22 Apr / Pompidou Group Executive Training
Dianova Portugal attended the Pompidou Group Executive Training on ‘Incorporating gender dimensions in drug policy practice and service delivery’
The Pompidou Group is the Council of Europe’s drug policy cooperation platform. It is an inter-governmental body established in 1971 at the initiative of the then French President Georges Pompidou. It upholds the core values of the Council of Europe. Spefically, human rights, democracy and the rule of law. PG promotes a balanced approach in the response to drug use and illicit trafficking in drugs, supporting both demand and supply reduction.
Every year, they conducted training sessions for managers involved in the development or implementation of drug policies.
This year, 30 participants from 20 countries from different continents attended the First Module 2019. Pompidou Group Executive Training on ‘Incorporating gender dimensions in drug policy practice and service delivery’. It was heldon 2-5 April 2019 in Amsterdam.
The majority of participants were representatives of governmental or other institutions and organisations. Namely, responsible for developing and/or implementing drug policies and/or coordinating related programme implementation, service delivery and cooperation with stakeholders. While the others came from various civil society organizations active in the field of drugs, as is the case of Dianova Portugal.
Dianova Portugal was represented by Marta Santos, who is the person responsible by Peoples Management as well gender equality policies and procedures in the organizations. With this participation, Dianova Portugal intends to incorporate the gender perspective in its Addiction Treatment Programs.
The purpose: implementing programmes to adress integrate gender perspectives

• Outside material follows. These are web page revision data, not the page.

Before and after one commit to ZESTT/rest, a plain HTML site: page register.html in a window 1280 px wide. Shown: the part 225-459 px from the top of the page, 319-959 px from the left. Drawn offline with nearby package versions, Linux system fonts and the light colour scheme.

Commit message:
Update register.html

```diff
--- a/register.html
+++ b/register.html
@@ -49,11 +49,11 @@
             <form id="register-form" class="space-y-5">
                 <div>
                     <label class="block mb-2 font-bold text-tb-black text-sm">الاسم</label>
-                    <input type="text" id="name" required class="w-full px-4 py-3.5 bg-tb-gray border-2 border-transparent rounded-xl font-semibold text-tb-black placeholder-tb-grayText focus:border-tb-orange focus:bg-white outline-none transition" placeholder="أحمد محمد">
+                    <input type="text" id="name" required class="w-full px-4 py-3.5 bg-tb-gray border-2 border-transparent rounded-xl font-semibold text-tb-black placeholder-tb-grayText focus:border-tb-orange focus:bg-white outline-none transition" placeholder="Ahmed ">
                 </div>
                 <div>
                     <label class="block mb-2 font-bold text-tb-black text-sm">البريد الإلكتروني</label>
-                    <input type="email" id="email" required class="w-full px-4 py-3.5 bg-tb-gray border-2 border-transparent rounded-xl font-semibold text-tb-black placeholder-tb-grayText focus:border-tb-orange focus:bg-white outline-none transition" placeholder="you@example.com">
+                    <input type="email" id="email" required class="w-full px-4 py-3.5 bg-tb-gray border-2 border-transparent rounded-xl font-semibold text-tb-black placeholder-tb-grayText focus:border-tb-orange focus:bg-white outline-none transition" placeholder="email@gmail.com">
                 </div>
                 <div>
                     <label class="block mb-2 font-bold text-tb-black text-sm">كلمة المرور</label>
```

The purpose of this training is to assist managers responsible for the implementation of drug policies and programmes to effectively integrate gender perspectives. As well as dimensions into all aspects of their work.
> In the first place, planning strategic tools.
> Second, developing normative standards.
> Third, designing and delivering thematic and regional programmes.
> Finally, working through the project cycle.
Many interventions and programmes still weakly address gender concerns or are even gender blind. There is growing evidence that understanding gender dimensions and inequalities can help to improve the effectiveness of policy measures. And furthermore, to bring different perspectives, experiences and solutions to the issues.
Therefore, accumulating evidence indicates that drug abuse may begin and progress differently, have different consequences. And, in particular, require different prevention and treatment approaches for women and men.
To adequately address these aspects the training incorporated gender dimensions in demand and harm reduction, as well as in supply reduction and law enforcement. In this three and a half days many topic were debated. The module gave insights into:
> In detail, controversies around the gender concept and theory.
> Markedly, gender differences in drug related behaviours.
> another key point, gender mainstreaming to improve law enforcement strategies against trafficking and organised crime.
> In addition, dgender aspects in recruitment and training of law-enforcement staff.
> Couple with women in drug related crime.
> In a word, understanding the specific needs of women who use drugs in detention and creating opportunities inside and outside prison.
> And conceptual approaches to gender mainstreaming in dutch drug policies.
Complementary Field Visits
Participants also had the opportunity to know more about the history of drugs in Amsterdam and the Netherlands. They visited the “Amsterdam Underground Tour”, the Judicial Complex Zaanstad and be aware of re-socialisation programme (in men’s prison).
The Second Module of the Executive Training will be hosted by Israel on 24-27 June in Tel Aviv.